The Suez Grounding Was an Accident. The Next Blocked Chokepoint Might Not Be

commentary

Mar 30, 2021

Stranded ship Ever Given, one of the world's largest container ships, after it ran aground, in the Suez Canal, March 28, 2021, photo by Suez Canal Authority/Handout via Reuters

Stranded ship Ever Given, one of the world's largest container ships, after it ran aground, in the Suez Canal, March 28, 2021

Photo by Suez Canal Authority/Handout via Reuters

The recent spectacle of the hulking container ship wedged into the Suez Canal is a reminder of how vulnerable maritime transportation is to blocked chokepoints. While the Ever Given appears to have gotten stuck by accident, military planners must remember that such blockages can be inflicted on purpose.

This tactic—called “blockships”—has a long history. British forces used it in both world wars, as did Union forces during the American Civil War. Earlier uses have been documented going back 1,000 years. But this ancient naval maneuver remains highly relevant in the twenty-first century: In 2014, Russian forces used it to trap most of the Ukrainian Navy in a Crimean port. By sinking two obsolete ships to obstruct the harbor exit, they prevented Ukrainian ships from escaping to sea, enabling their capture from the landward side.…

The remainder of this commentary is available at defenseone.com.

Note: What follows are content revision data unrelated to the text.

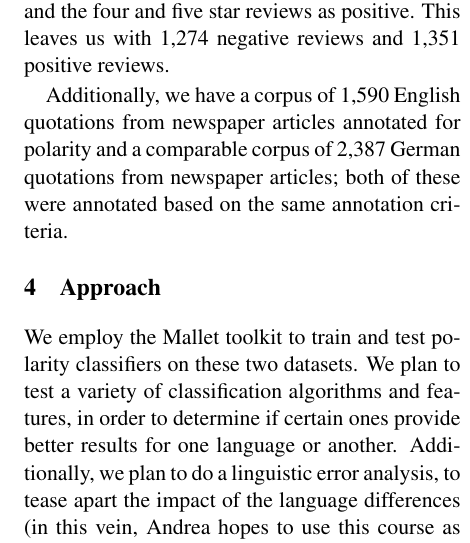
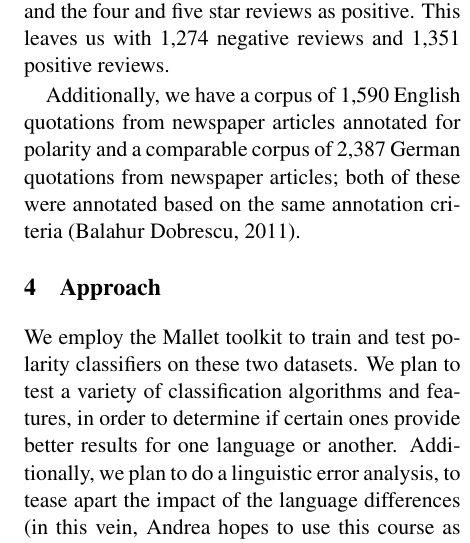
Before and after one commit to amkahn/multilingual-sentiment, a LaTeX paper (doc/intermediate_project_report/intermediate_project_report.tex): part of one column of page 2 of 3, cut so that both start at the same text. Compiled offline with pdfLaTeX.

Commit message:
Add citation for newspaper quotation datasets source.

```diff
--- a/doc/intermediate_project_report/intermediate_project_report.tex
+++ b/doc/intermediate_project_report/intermediate_project_report.tex
@@ -49,7 +49,7 @@ For our experiments, we are using comparable corpora in multiple languages.
 
 Firstly, we use the polarity dataset v2.0 described in \newcite{pang2004}, which consists of 1000 positive and 1000 negative pre-processed reviews from IMDb.  For a comparable dataset in another language, we use CorpusCine Reviews \cite{cruzmata2011}, a collection of 3,878 movie reviews written in Spanish from the muchocine.net web page.  Each review has a rating between one (most negative) and five (most positive) stars.  For our purposes, we discard the three star reviews and classify the one and two star reviews as negative and the four and five star reviews as positive.  This leaves us with 1,274 negative reviews and 1,351 positive reviews.
 
-Additionally, we have a corpus of 1,590 English quotations from newspaper articles annotated for polarity and a comparable corpus of 2,387 German quotations from newspaper articles; both of these were annotated based on the same annotation criteria.
+Additionally, we have a corpus of 1,590 English quotations from newspaper articles annotated for polarity and a comparable corpus of 2,387 German quotations from newspaper articles; both of these were annotated based on the same annotation criteria \cite{balahur2011}.
 
 \section{Approach}
 
```
Also changed, not shown: doc/intermediate_project_report/intermediate_project_report.pdf, 2 other files.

Scott Savitz is a senior engineer at the nonprofit, nonpartisan RAND Corporation.